* Task brief: With nothing added or dropped, output every record below exactly.

* Data section:
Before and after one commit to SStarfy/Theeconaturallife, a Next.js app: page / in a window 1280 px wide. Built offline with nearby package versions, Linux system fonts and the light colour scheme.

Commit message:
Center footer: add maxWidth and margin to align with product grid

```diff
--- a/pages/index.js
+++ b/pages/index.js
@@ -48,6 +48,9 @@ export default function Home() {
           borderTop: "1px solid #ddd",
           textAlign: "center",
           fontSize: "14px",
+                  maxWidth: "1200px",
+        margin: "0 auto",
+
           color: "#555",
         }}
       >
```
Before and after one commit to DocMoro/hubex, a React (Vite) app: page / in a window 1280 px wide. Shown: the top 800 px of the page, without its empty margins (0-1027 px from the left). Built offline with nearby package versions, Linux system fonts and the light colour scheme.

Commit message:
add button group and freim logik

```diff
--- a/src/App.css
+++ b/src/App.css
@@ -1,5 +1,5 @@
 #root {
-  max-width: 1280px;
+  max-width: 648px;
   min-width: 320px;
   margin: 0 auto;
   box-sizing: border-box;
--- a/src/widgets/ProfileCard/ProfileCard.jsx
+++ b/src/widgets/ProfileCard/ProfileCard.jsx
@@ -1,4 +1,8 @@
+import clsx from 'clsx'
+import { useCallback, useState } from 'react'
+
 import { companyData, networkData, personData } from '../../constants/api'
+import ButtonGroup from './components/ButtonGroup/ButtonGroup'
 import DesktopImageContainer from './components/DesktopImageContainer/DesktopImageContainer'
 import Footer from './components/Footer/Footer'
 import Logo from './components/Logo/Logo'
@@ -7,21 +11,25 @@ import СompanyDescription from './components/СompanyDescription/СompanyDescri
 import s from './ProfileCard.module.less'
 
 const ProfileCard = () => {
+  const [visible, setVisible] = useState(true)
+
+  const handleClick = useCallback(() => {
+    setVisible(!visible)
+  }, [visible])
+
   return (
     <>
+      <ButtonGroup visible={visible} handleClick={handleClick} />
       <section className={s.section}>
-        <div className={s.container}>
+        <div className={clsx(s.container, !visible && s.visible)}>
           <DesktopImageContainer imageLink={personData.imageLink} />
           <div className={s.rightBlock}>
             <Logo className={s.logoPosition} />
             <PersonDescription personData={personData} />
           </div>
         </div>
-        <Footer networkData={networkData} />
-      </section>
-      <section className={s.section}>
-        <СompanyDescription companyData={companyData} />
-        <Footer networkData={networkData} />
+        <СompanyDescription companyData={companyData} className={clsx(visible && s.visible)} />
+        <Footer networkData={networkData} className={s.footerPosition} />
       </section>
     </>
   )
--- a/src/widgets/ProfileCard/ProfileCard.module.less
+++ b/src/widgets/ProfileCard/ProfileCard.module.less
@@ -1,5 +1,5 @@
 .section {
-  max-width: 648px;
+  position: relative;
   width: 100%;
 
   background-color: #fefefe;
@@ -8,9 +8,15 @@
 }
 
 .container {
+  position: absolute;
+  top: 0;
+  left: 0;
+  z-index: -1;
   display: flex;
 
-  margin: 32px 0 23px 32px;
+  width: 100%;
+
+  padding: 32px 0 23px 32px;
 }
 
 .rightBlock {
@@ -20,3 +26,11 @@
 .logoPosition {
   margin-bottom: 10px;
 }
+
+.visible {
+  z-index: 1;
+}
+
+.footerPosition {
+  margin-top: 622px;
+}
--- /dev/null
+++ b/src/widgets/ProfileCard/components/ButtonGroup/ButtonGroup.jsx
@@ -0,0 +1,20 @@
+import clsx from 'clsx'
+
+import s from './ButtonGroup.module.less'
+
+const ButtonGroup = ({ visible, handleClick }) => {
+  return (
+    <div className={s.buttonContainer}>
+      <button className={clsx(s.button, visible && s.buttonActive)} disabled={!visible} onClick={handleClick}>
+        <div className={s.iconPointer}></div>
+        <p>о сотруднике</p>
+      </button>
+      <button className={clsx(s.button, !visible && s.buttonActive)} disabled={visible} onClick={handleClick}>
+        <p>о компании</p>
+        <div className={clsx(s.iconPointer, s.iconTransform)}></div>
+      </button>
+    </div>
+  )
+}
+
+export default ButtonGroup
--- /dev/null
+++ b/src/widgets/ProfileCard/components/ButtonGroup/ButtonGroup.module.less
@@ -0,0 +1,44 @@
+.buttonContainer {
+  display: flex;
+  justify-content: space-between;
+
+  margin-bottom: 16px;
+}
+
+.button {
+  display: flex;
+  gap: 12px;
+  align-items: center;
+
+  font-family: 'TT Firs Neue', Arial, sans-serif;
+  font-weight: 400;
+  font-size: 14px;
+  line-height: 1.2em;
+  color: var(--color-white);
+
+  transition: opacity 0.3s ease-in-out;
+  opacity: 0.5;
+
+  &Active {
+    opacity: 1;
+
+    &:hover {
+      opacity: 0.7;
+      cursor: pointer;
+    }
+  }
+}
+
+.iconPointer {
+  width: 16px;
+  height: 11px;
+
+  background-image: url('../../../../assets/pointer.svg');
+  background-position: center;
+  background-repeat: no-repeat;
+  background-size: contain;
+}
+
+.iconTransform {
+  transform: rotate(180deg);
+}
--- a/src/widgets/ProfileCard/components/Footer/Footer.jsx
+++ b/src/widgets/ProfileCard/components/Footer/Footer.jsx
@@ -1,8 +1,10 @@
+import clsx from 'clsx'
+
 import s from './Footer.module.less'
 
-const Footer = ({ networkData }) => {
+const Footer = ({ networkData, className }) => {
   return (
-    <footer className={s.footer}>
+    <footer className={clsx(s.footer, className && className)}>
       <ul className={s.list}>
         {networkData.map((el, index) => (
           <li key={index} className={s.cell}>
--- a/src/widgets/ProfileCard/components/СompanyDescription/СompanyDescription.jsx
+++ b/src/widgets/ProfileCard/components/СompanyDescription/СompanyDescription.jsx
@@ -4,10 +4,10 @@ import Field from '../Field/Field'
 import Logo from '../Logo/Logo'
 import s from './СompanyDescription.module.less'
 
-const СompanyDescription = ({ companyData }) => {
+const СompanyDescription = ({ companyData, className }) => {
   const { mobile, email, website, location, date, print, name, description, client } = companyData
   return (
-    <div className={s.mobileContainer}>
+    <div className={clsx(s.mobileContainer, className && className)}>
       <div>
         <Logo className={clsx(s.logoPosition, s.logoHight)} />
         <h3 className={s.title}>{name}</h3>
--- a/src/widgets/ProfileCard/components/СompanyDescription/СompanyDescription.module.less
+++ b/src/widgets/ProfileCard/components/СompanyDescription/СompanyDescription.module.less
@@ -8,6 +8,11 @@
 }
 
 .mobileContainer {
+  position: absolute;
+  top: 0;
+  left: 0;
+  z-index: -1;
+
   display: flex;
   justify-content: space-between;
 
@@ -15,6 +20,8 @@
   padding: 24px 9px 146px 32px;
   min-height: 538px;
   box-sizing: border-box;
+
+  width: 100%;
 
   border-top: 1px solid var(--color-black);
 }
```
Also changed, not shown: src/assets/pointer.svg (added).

* Answer for this exercise:
Before and after one commit to SStarfy/Theeconaturallife, a Next.js app: page / in a window 1280 px wide. Built offline with nearby package versions, Linux system fonts and the light colour scheme.

Commit message:
Center footer: add maxWidth and margin to align with product grid

```diff
--- a/pages/index.js
+++ b/pages/index.js
@@ -48,6 +48,9 @@ export default function Home() {
           borderTop: "1px solid #ddd",
           textAlign: "center",
           fontSize: "14px",
+                  maxWidth: "1200px",
+        margin: "0 auto",
+
           color: "#555",
         }}
       >
```
Before and after one commit to DocMoro/hubex, a React (Vite) app: page / in a window 1280 px wide. Shown: the top 800 px of the page, without its empty margins (0-1027 px from the left). Built offline with nearby package versions, Linux system fonts and the light colour scheme.

Commit message:
add button group and freim logik

```diff
--- a/src/App.css
+++ b/src/App.css
@@ -1,5 +1,5 @@
 #root {
-  max-width: 1280px;
+  max-width: 648px;
   min-width: 320px;
   margin: 0 auto;
   box-sizing: border-box;
--- a/src/widgets/ProfileCard/ProfileCard.jsx
+++ b/src/widgets/ProfileCard/ProfileCard.jsx
@@ -1,4 +1,8 @@
+import clsx from 'clsx'
+import { useCallback, useState } from 'react'
+
 import { companyData, networkData, personData } from '../../constants/api'
+import ButtonGroup from './components/ButtonGroup/ButtonGroup'
 import DesktopImageContainer from './components/DesktopImageContainer/DesktopImageContainer'
 import Footer from './components/Footer/Footer'
 import Logo from './components/Logo/Logo'
@@ -7,21 +11,25 @@ import СompanyDescription from './components/СompanyDescription/СompanyDescri
 import s from './ProfileCard.module.less'
 
 const ProfileCard = () => {
+  const [visible, setVisible] = useState(true)
+
+  const handleClick = useCallback(() => {
+    setVisible(!visible)
+  }, [visible])
+
   return (
     <>
+      <ButtonGroup visible={visible} handleClick={handleClick} />
       <section className={s.section}>
-        <div className={s.container}>
+        <div className={clsx(s.container, !visible && s.visible)}>
           <DesktopImageContainer imageLink={personData.imageLink} />
           <div className={s.rightBlock}>
             <Logo className={s.logoPosition} />
             <PersonDescription personData={personData} />
           </div>
         </div>
-        <Footer networkData={networkData} />
-      </section>
-      <section className={s.section}>
-        <СompanyDescription companyData={companyData} />
-        <Footer networkData={networkData} />
+        <СompanyDescription companyData={companyData} className={clsx(visible && s.visible)} />
+        <Footer networkData={networkData} className={s.footerPosition} />
       </section>
     </>
   )
--- a/src/widgets/ProfileCard/ProfileCard.module.less
+++ b/src/widgets/ProfileCard/ProfileCard.module.less
@@ -1,5 +1,5 @@
 .section {
-  max-width: 648px;
+  position: relative;
   width: 100%;
 
   background-color: #fefefe;
@@ -8,9 +8,15 @@
 }
 
 .container {
+  position: absolute;
+  top: 0;
+  left: 0;
+  z-index: -1;
   display: flex;
 
-  margin: 32px 0 23px 32px;
+  width: 100%;
+
+  padding: 32px 0 23px 32px;
 }
 
 .rightBlock {
@@ -20,3 +26,11 @@
 .logoPosition {
   margin-bottom: 10px;
 }
+
+.visible {
+  z-index: 1;
+}
+
+.footerPosition {
+  margin-top: 622px;
+}
--- /dev/null
+++ b/src/widgets/ProfileCard/components/ButtonGroup/ButtonGroup.jsx
@@ -0,0 +1,20 @@
+import clsx from 'clsx'
+
+import s from './ButtonGroup.module.less'
+
+const ButtonGroup = ({ visible, handleClick }) => {
+  return (
+    <div className={s.buttonContainer}>
+      <button className={clsx(s.button, visible && s.buttonActive)} disabled={!visible} onClick={handleClick}>
+        <div className={s.iconPointer}></div>
+        <p>о сотруднике</p>
+      </button>
+      <button className={clsx(s.button, !visible && s.buttonActive)} disabled={visible} onClick={handleClick}>
+        <p>о компании</p>
+        <div className={clsx(s.iconPointer, s.iconTransform)}></div>
+      </button>
+    </div>
+  )
+}
+
+export default ButtonGroup
--- /dev/null
+++ b/src/widgets/ProfileCard/components/ButtonGroup/ButtonGroup.module.less
@@ -0,0 +1,44 @@
+.buttonContainer {
+  display: flex;
+  justify-content: space-between;
+
+  margin-bottom: 16px;
+}
+
+.button {
+  display: flex;
+  gap: 12px;
+  align-items: center;
+
+  font-family: 'TT Firs Neue', Arial, sans-serif;
+  font-weight: 400;
+  font-size: 14px;
+  line-height: 1.2em;
+  color: var(--color-white);
+
+  transition: opacity 0.3s ease-in-out;
+  opacity: 0.5;
+
+  &Active {
+    opacity: 1;
+
+    &:hover {
+      opacity: 0.7;
+      cursor: pointer;
+    }
+  }
+}
+
+.iconPointer {
+  width: 16px;
+  height: 11px;
+
+  background-image: url('../../../../assets/pointer.svg');
+  background-position: center;
+  background-repeat: no-repeat;
+  background-size: contain;
+}
+
+.iconTransform {
+  transform: rotate(180deg);
+}
--- a/src/widgets/ProfileCard/components/Footer/Footer.jsx
+++ b/src/widgets/ProfileCard/components/Footer/Footer.jsx
@@ -1,8 +1,10 @@
+import clsx from 'clsx'
+
 import s from './Footer.module.less'
 
-const Footer = ({ networkData }) => {
+const Footer = ({ networkData, className }) => {
   return (
-    <footer className={s.footer}>
+    <footer className={clsx(s.footer, className && className)}>
       <ul className={s.list}>
         {networkData.map((el, index) => (
           <li key={index} className={s.cell}>
--- a/src/widgets/ProfileCard/components/СompanyDescription/СompanyDescription.jsx
+++ b/src/widgets/ProfileCard/components/СompanyDescription/СompanyDescription.jsx
@@ -4,10 +4,10 @@ import Field from '../Field/Field'
 import Logo from '../Logo/Logo'
 import s from './СompanyDescription.module.less'
 
-const СompanyDescription = ({ companyData }) => {
+const СompanyDescription = ({ companyData, className }) => {
   const { mobile, email, website, location, date, print, name, description, client } = companyData
   return (
-    <div className={s.mobileContainer}>
+    <div className={clsx(s.mobileContainer, className && className)}>
       <div>
         <Logo className={clsx(s.logoPosition, s.logoHight)} />
         <h3 className={s.title}>{name}</h3>
--- a/src/widgets/ProfileCard/components/СompanyDescription/СompanyDescription.module.less
+++ b/src/widgets/ProfileCard/components/СompanyDescription/СompanyDescription.module.less
@@ -8,6 +8,11 @@
 }
 
 .mobileContainer {
+  position: absolute;
+  top: 0;
+  left: 0;
+  z-index: -1;
+
   display: flex;
   justify-content: space-between;
 
@@ -15,6 +20,8 @@
   padding: 24px 9px 146px 32px;
   min-height: 538px;
   box-sizing: border-box;
+
+  width: 100%;
 
   border-top: 1px solid var(--color-black);
 }
```
Also changed, not shown: src/assets/pointer.svg (added).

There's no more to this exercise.